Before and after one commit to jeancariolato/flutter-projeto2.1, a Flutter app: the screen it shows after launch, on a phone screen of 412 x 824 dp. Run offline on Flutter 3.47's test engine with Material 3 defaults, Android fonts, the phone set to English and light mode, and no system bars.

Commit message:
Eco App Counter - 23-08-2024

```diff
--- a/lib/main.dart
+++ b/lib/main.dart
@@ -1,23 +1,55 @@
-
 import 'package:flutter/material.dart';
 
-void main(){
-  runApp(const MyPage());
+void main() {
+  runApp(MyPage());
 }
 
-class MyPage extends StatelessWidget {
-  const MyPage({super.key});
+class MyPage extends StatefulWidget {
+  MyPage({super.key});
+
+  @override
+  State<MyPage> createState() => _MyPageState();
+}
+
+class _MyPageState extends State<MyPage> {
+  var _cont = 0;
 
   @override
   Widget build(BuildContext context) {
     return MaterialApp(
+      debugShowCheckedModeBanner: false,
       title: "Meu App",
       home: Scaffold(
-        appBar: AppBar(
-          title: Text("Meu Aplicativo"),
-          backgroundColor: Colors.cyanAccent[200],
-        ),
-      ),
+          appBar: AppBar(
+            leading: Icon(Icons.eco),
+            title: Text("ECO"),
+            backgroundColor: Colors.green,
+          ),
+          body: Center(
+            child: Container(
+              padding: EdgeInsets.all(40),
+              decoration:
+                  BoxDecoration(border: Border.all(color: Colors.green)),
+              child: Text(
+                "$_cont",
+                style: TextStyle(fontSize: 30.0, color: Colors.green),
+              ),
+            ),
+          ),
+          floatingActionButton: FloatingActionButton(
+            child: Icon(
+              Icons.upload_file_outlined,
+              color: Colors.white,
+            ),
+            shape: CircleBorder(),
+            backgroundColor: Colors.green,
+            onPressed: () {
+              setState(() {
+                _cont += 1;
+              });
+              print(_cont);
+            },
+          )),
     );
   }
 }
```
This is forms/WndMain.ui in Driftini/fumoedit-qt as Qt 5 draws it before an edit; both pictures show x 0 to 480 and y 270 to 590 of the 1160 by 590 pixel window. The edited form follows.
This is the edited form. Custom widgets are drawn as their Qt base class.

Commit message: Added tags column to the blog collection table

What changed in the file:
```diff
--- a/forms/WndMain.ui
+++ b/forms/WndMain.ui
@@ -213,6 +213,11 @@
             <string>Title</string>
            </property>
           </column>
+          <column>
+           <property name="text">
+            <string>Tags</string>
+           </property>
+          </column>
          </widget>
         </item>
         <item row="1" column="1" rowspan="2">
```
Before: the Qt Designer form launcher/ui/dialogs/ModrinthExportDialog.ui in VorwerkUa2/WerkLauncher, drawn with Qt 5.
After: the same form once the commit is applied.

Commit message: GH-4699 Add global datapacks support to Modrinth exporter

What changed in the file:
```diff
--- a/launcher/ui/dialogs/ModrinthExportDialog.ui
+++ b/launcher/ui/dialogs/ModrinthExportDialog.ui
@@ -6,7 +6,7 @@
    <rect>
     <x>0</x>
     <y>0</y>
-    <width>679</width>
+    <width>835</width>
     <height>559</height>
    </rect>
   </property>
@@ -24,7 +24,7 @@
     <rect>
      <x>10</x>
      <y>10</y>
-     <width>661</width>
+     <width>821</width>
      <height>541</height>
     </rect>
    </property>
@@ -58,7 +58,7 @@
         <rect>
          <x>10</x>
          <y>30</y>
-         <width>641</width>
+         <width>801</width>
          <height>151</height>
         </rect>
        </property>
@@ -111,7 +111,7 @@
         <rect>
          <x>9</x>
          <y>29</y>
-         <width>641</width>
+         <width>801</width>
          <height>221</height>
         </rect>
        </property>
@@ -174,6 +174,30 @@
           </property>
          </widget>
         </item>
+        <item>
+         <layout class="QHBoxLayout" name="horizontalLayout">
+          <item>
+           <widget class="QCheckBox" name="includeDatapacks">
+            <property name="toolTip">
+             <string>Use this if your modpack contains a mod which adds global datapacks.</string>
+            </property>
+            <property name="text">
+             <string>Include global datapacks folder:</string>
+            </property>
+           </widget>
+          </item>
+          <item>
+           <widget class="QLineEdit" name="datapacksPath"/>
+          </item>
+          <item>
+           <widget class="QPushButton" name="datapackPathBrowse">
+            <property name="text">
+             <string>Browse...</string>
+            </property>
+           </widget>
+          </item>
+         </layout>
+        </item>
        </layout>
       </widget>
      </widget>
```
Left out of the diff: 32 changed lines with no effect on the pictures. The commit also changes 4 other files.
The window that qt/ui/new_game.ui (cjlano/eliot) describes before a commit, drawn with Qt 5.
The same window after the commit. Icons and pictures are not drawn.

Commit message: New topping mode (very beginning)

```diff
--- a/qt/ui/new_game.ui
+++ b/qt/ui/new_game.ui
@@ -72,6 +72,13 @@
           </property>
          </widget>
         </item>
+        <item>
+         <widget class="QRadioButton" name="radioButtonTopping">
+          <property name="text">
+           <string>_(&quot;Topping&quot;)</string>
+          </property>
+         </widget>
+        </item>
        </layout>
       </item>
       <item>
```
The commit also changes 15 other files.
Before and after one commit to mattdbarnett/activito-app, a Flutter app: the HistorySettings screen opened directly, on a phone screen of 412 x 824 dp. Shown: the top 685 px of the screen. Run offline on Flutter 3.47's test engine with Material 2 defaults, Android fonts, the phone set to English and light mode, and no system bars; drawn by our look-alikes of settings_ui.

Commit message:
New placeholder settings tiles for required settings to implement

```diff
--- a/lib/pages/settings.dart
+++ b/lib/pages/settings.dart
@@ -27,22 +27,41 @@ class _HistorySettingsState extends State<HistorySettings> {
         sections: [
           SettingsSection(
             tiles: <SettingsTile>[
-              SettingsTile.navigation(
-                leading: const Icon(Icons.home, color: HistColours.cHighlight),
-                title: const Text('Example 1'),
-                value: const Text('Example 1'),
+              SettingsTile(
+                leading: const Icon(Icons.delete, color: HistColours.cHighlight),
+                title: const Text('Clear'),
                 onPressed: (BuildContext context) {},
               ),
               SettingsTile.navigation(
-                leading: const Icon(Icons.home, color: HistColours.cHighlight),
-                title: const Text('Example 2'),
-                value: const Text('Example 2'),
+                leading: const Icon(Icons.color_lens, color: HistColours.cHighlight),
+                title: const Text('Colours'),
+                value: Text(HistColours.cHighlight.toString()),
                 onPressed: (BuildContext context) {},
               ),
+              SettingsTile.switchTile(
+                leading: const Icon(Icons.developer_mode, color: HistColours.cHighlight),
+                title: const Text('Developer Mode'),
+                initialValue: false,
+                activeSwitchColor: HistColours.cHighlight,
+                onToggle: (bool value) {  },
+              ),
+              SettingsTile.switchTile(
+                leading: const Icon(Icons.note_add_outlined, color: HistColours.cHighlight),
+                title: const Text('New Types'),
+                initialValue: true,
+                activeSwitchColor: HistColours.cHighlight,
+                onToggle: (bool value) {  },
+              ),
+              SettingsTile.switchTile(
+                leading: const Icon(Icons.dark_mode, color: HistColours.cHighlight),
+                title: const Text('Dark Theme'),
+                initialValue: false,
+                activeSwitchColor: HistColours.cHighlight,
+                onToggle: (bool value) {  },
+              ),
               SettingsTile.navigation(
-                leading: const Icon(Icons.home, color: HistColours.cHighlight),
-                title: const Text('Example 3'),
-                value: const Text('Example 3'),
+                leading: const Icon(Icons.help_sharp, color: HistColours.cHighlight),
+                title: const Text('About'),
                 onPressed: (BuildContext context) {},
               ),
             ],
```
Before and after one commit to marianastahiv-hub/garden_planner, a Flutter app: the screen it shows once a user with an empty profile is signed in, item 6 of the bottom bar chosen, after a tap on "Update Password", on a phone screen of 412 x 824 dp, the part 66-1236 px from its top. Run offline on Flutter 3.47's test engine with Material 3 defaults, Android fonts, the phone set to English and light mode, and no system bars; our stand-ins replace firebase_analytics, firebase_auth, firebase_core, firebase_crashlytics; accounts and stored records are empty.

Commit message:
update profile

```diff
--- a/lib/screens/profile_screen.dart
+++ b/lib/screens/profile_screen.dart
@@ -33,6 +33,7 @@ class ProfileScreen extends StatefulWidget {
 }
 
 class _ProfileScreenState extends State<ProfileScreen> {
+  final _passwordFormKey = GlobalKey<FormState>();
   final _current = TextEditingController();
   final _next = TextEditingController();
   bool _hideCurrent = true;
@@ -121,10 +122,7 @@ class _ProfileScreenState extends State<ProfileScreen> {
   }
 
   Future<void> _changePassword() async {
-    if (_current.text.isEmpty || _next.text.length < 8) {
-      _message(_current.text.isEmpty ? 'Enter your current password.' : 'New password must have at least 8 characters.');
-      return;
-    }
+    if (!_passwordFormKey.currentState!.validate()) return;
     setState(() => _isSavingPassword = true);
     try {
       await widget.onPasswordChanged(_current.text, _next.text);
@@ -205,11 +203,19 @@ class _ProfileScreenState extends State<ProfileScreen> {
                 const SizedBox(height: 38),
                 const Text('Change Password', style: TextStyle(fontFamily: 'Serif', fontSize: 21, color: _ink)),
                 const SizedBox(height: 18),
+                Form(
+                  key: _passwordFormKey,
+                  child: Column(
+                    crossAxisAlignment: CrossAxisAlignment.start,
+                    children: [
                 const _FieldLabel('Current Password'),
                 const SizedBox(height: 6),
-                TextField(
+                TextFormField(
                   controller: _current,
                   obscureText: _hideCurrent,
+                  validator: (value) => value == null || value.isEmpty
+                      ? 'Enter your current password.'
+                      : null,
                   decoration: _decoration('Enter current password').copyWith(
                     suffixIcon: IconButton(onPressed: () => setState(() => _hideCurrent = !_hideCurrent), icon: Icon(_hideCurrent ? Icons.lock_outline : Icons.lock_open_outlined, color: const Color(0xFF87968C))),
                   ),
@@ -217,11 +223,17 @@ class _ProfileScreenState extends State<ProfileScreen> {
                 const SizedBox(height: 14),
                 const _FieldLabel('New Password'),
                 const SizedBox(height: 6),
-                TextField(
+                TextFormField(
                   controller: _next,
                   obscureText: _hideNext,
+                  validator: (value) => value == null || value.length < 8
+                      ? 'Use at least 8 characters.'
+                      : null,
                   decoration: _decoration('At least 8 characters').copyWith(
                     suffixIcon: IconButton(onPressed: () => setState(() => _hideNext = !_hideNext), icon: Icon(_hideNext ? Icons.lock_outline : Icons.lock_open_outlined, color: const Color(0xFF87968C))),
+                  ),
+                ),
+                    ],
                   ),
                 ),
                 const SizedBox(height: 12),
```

•••••

Among the lines of the material, find those that hold the word "width" and copy them.

-    <width>679</width>
+    <width>835</width>
-     <width>661</width>
+     <width>821</width>
-         <width>641</width>
+         <width>801</width>
-         <width>641</width>
+         <width>801</width>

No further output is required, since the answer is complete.